1-9-1917, SL Telegram, “School Closed as Fuel Runs Short”.
1-16-1917, SL Telegram, “Corps of Doctors Rush to Aid of School”.
1-17-1917, SL Tribune, “Coal Jams Yards, Railroad Man Says”.
1-17-1917, SL Tribune, “Snow Blast Traps 200 at East High, Students Escape Death in Blizzard”.
1-17-1917, SL Telegram, “Wasting of City Water Deplored”.
1-17-1917, SL Tribune, “Four Hurt when Frozen Pipes Burst”.
1-18-1917, SL Telegram, “Scarcity of Water Imperils City”.

Revisiting a Princeton Porcelain Bathroom

One of KEEP Yalecrests first blog posts was a collage of original bathroom tiles from Princeton Park local historic district  .During the Princeton annual December progressive dinner party one resident unveiled their newly remodeled bathroom. They retained their original tile and complemented it with additional and incredible tile work. The art of tile laying is truly apparent. The collage shows the yellow and black original tile; middle of collage third down from top.


The yellow tile band that capped the top of the decorative black and yellow tile had to be removed and is now topped by the black tile.img_7901

The previously untiled arched shower is now a work of art; proving tile laying is a master craft.





Tile work in the 1920’s and 30’s was a selling point for Yalecrest homes; below is an ad from Albert Toronto who designed and built several homes in Princeton Park.


Deconstruction Salvage Seminar

Back in November we held a seminar on recycling and reusing materials when remodeling your home while gaining federal tax credits. The seminar was presented by Daniel Salmon of Material Resourcers. Deconstruction is a green alternative that involves the strategic dismantling and salvage of a structures useful materials. Salvaged materials are donated through a local non-profit helping improve our community while keeping useful materials out of the landfill. For the property owner it means lower disposal costs, a significant tax deduction, and doing the right thing. For those of you who were not able to attend you can get the information from the seminar on our resources page under other helpful resources. Deconstruction Seminar

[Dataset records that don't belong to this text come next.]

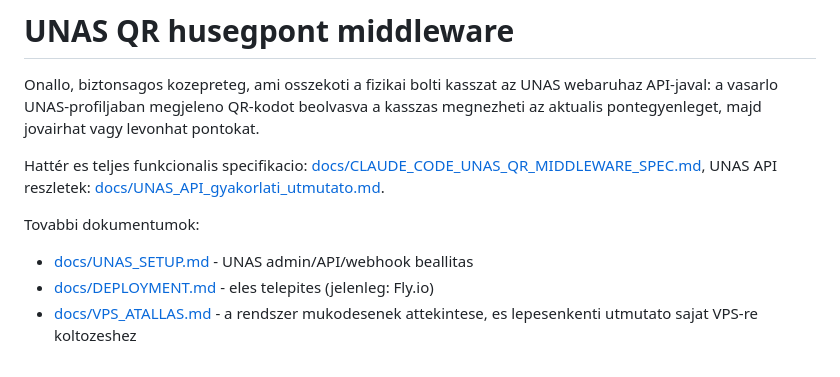
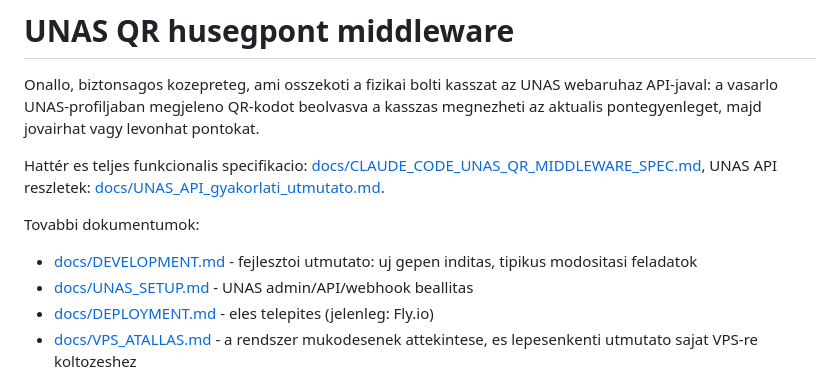
Before and after one commit to marhapori/unas-loyalty-middleware, a Markdown page: README.md, the part around the change. GitHub-like rendering.

Commit message:
Add developer guide (docs/DEVELOPMENT.md) for onboarding on a new machine
Co-Authored-By: Claude Sonnet 5 <noreply@anthropic.com>

```diff
--- a/README.md
+++ b/README.md
@@ -11,6 +11,7 @@ UNAS API reszletek: [docs/UNAS_API_gyakorlati_utmutato.md](docs/UNAS_API_gyakorl
 
 Tovabbi dokumentumok:
 
+- [docs/DEVELOPMENT.md](docs/DEVELOPMENT.md) - fejlesztoi utmutato: uj gepen inditas, tipikus modositasi feladatok
 - [docs/UNAS_SETUP.md](docs/UNAS_SETUP.md) - UNAS admin/API/webhook beallitas
 - [docs/DEPLOYMENT.md](docs/DEPLOYMENT.md) - eles telepites (jelenleg: Fly.io)
 - [docs/VPS_ATALLAS.md](docs/VPS_ATALLAS.md) - a rendszer mukodesenek attekintese, es lepesenkenti utmutato sajat VPS-re koltozeshez
```
Also changed, not shown: docs/DEVELOPMENT.md (added, +218 -0 lines).
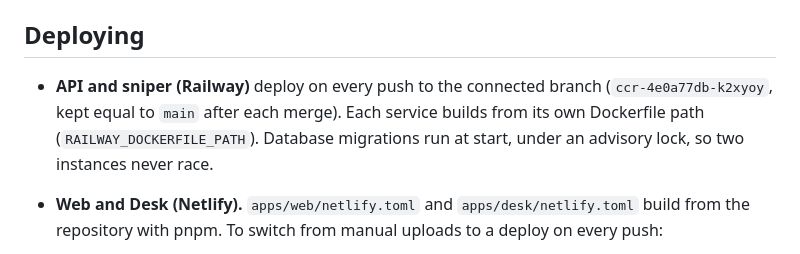
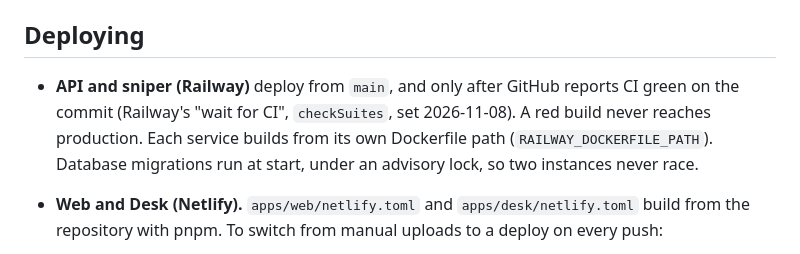
Before and after one commit to linoxbt/skein, a Markdown page: docs/RUNBOOK.md, the part around the change. GitHub-like rendering.

Commit message:
Runbook: Railway deploys from main, after CI is green (#15)
Both Railway services' deployment triggers now follow main with
checkSuites on, so a red build never reaches production.


Claude-Session: https://claude.ai/code/session_01WLXiCJkTs8KLL8gkfeptFU

Co-authored-by: Claude <noreply@anthropic.com>

```diff
--- a/docs/RUNBOOK.md
+++ b/docs/RUNBOOK.md
@@ -94,10 +94,11 @@ with the owner wallet:
 
 ## Deploying
 
-- **API and sniper (Railway)** deploy on every push to the connected branch
-  (`ccr-4e0a77db-k2xyoy`, kept equal to `main` after each merge). Each service
-  builds from its own Dockerfile path (`RAILWAY_DOCKERFILE_PATH`). Database
-  migrations run at start, under an advisory lock, so two instances never race.
+- **API and sniper (Railway)** deploy from `main`, and only after GitHub
+  reports CI green on the commit (Railway's "wait for CI", `checkSuites`, set
+  2026-11-08). A red build never reaches production. Each service builds from
+  its own Dockerfile path (`RAILWAY_DOCKERFILE_PATH`). Database migrations run
+  at start, under an advisory lock, so two instances never race.
 - **Web and Desk (Netlify).** `apps/web/netlify.toml` and `apps/desk/netlify.toml`
   build from the repository with pnpm. To switch from manual uploads to a
   deploy on every push:
```
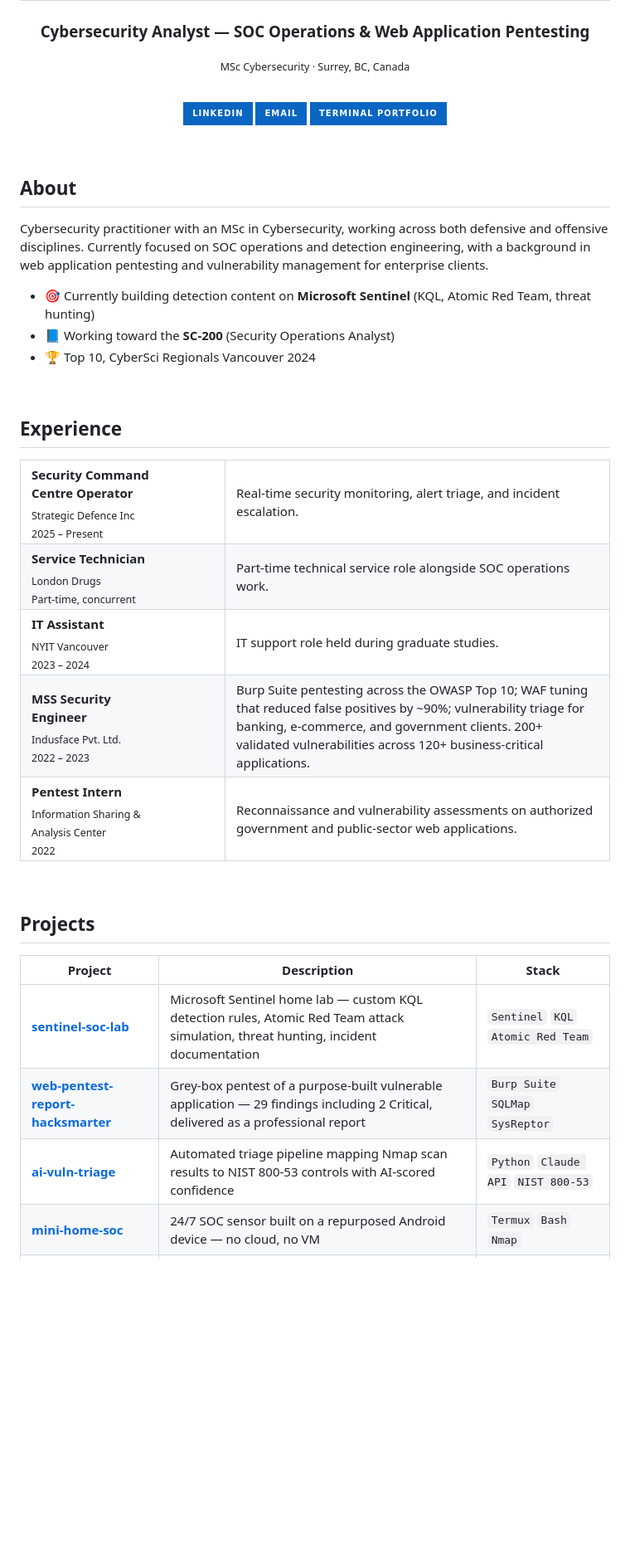
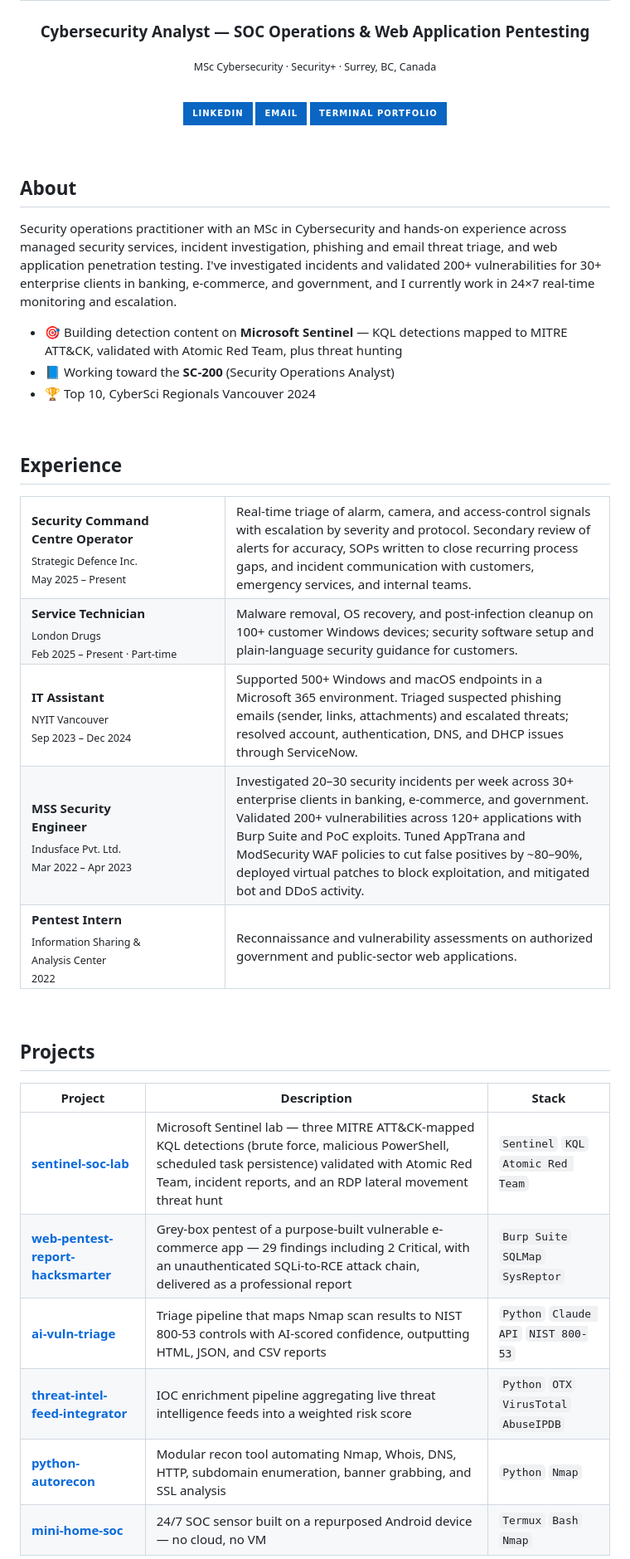
Before and after one commit to PathanZ/Pathanz, a Markdown page: README.md, the part around one of its changes. Shown at 83% size. GitHub-like rendering; badges without logos; blank space fills up the shorter version.

Commit message:
Update profile README: align with resume, expand experience, toolkit and projects

```diff
--- a/README.md
+++ b/README.md
@@ -4,7 +4,7 @@
 
 ### Cybersecurity Analyst — SOC Operations & Web Application Pentesting
 
-<sub>MSc Cybersecurity · Surrey, BC, Canada</sub>
+<sub>MSc Cybersecurity · Security+ · Surrey, BC, Canada</sub>
 
 <br>
 
@@ -18,9 +18,9 @@
 
 ## About
 
-Cybersecurity practitioner with an MSc in Cybersecurity, working across both defensive and offensive disciplines. Currently focused on SOC operations and detection engineering, with a background in web application pentesting and vulnerability management for enterprise clients.
+Security operations practitioner with an MSc in Cybersecurity and hands-on experience across managed security services, incident investigation, phishing and email threat triage, and web application penetration testing. I've investigated incidents and validated 200+ vulnerabilities for 30+ enterprise clients in banking, e-commerce, and government, and I currently work in 24×7 real-time monitoring and escalation.
 
-- 🎯 Currently building detection content on **Microsoft Sentinel** (KQL, Atomic Red Team, threat hunting)
+- 🎯 Building detection content on **Microsoft Sentinel** — KQL detections mapped to MITRE ATT&CK, validated with Atomic Red Team, plus threat hunting
 - 📘 Working toward the **SC-200** (Security Operations Analyst)
 - 🏆 Top 10, CyberSci Regionals Vancouver 2024
 
@@ -30,20 +30,20 @@ Cybersecurity practitioner with an MSc in Cybersecurity, working across both def
 
 <table>
 <tr>
-<td width="220"><b>Security Command<br>Centre Operator</b><br><sub>Strategic Defence Inc</sub><br><sub>2025 – Present</sub></td>
-<td>Real-time security monitoring, alert triage, and incident escalation.</td>
+<td width="220"><b>Security Command<br>Centre Operator</b><br><sub>Strategic Defence Inc.</sub><br><sub>May 2025 – Present</sub></td>
+<td>Real-time triage of alarm, camera, and access-control signals with escalation by severity and protocol. Secondary review of alerts for accuracy, SOPs written to close recurring process gaps, and incident communication with customers, emergency services, and internal teams.</td>
 </tr>
 <tr>
-<td><b>Service Technician</b><br><sub>London Drugs</sub><br><sub>Part-time, concurrent</sub></td>
-<td>Part-time technical service role alongside SOC operations work.</td>
+<td><b>Service Technician</b><br><sub>London Drugs</sub><br><sub>Feb 2025 – Present · Part-time</sub></td>
+<td>Malware removal, OS recovery, and post-infection cleanup on 100+ customer Windows devices; security software setup and plain-language security guidance for customers.</td>
 </tr>
 <tr>
-<td><b>IT Assistant</b><br><sub>NYIT Vancouver</sub><br><sub>2023 – 2024</sub></td>
-<td>IT support role held during graduate studies.</td>
+<td><b>IT Assistant</b><br><sub>NYIT Vancouver</sub><br><sub>Sep 2023 – Dec 2024</sub></td>
+<td>Supported 500+ Windows and macOS endpoints in a Microsoft 365 environment. Triaged suspected phishing emails (sender, links, attachments) and escalated threats; resolved account, authentication, DNS, and DHCP issues through ServiceNow.</td>
 </tr>
 <tr>
-<td><b>MSS Security<br>Engineer</b><br><sub>Indusface Pvt. Ltd.</sub><br><sub>2022 – 2023</sub></td>
-<td>Burp Suite pentesting across the OWASP Top 10; WAF tuning that reduced false positives by ~90%; vulnerability triage for banking, e-commerce, and government clients. 200+ validated vulnerabilities across 120+ business-critical applications.</td>
+<td><b>MSS Security<br>Engineer</b><br><sub>Indusface Pvt. Ltd.</sub><br><sub>Mar 2022 – Apr 2023</sub></td>
+<td>Investigated 20–30 security incidents per week across 30+ enterprise clients in banking, e-commerce, and government. Validated 200+ vulnerabilities across 120+ applications with Burp Suite and PoC exploits. Tuned AppTrana and ModSecurity WAF policies to cut false positives by ~80–90%, deployed virtual patches to block exploitation, and mitigated bot and DDoS activity.</td>
 </tr>
 <tr>
 <td><b>Pentest Intern</b><br><sub>Information Sharing &<br>Analysis Center</sub><br><sub>2022</sub></td>
@@ -57,7 +57,9 @@ Cybersecurity practitioner with an MSc in Cybersecurity, working across both def
 
 | Project | Description | Stack |
 |---|---|---|
-| **[sentinel-soc-lab](https://github.com/PathanZ/sentinel-soc-lab)** | Microsoft Sentinel home lab — custom KQL detection rules, Atomic Red Team attack simulation, threat hunting, incident documentation | `Sentinel` `KQL` `Atomic Red Team` |
-| **[web-pentest-report-hacksmarter](https://github.com/PathanZ/web-pentest-report-hacksmarter)** | Grey-box pentest of a purpose-built vulnerable application — 29 findings including 2 Critical, delivered as a professional report | `Burp Suite` `SQLMap` `SysReptor` |
-| **[ai-vuln-triage](https://github.com/PathanZ/ai-vuln-triage)** | Automated triage pipeline mapping Nmap scan results to NIST 800-53 controls with AI-scored confidence | `Python` `Claude API` `NIST 800-53` |
+| **[sentinel-soc-lab](https://github.com/PathanZ/sentinel-soc-lab)** | Microsoft Sentinel lab — three MITRE ATT&CK-mapped KQL detections (brute force, malicious PowerShell, scheduled task persistence) validated with Atomic Red Team, incident reports, and an RDP lateral movement threat hunt | `Sentinel` `KQL` `Atomic Red Team` |
+| **[web-pentest-report-hacksmarter](https://github.com/PathanZ/web-pentest-report-hacksmarter)** | Grey-box pentest of a purpose-built vulnerable e-commerce app — 29 findings including 2 Critical, with an unauthenticated SQLi-to-RCE attack chain, delivered as a professional report | `Burp Suite` `SQLMap` `SysReptor` |
+| **[ai-vuln-triage](https://github.com/PathanZ/ai-vuln-triage)** | Triage pipeline that maps Nmap scan results to NIST 800-53 controls with AI-scored confidence, outputting HTML, JSON, and CSV reports | `Python` `Claude API` `NIST 800-53` |
+| **[threat-intel-feed-integrator](https://github.com/PathanZ/threat-intel-feed-integrator)** | IOC enrichment pipeline aggregating live threat intelligence feeds into a weighted risk score | `Python` `OTX` `VirusTotal` `AbuseIPDB` |
+| **[python-autorecon](https://github.com/PathanZ/python-autorecon)** | Modular recon tool automating Nmap, Whois, DNS, HTTP, subdomain enumeration, banner grabbing, and SSL analysis | `Python` `Nmap` |
 | **[mini-home-soc](https://github.com/PathanZ/mini-home-soc)** | 24/7 SOC sensor built on a repurposed Android device — no cloud, no VM | `Termux` `Bash` `Nmap` |
```
Also changed, not shown: other parts of README.md (+12 -3 lines).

November 10th Event > The Role of Deconstruction Salvage, Recycling and Reusing Daniel Salmon of Material Resourcers Thursday November 10th, 7:00 p.m., Anderson-Foothill Library


Reuse and Recycle.  It’s good for the environment, helps to preserve dwindling natural resources and can provide tax benefits to the homeowner.

Deconstruction Salvage

Are you planning on doing some remodeling?  Deconstruction Salvage is a great way to reuse and recycle.  Learn how you can benefit from this approach in lieu of dumping waste in the landfill all while obtaining federal tax credits.

7:00 – 8:45 pm
Anderson-Foothill Library
1135 S. 2100 East, Salt Lake City, UT  84108

Presented by Daniel Salmon of Material Resourcers

See you there!
Lynn Kennard Pershing, Ph.D.
K.E.E.P. Yalecrest Education Director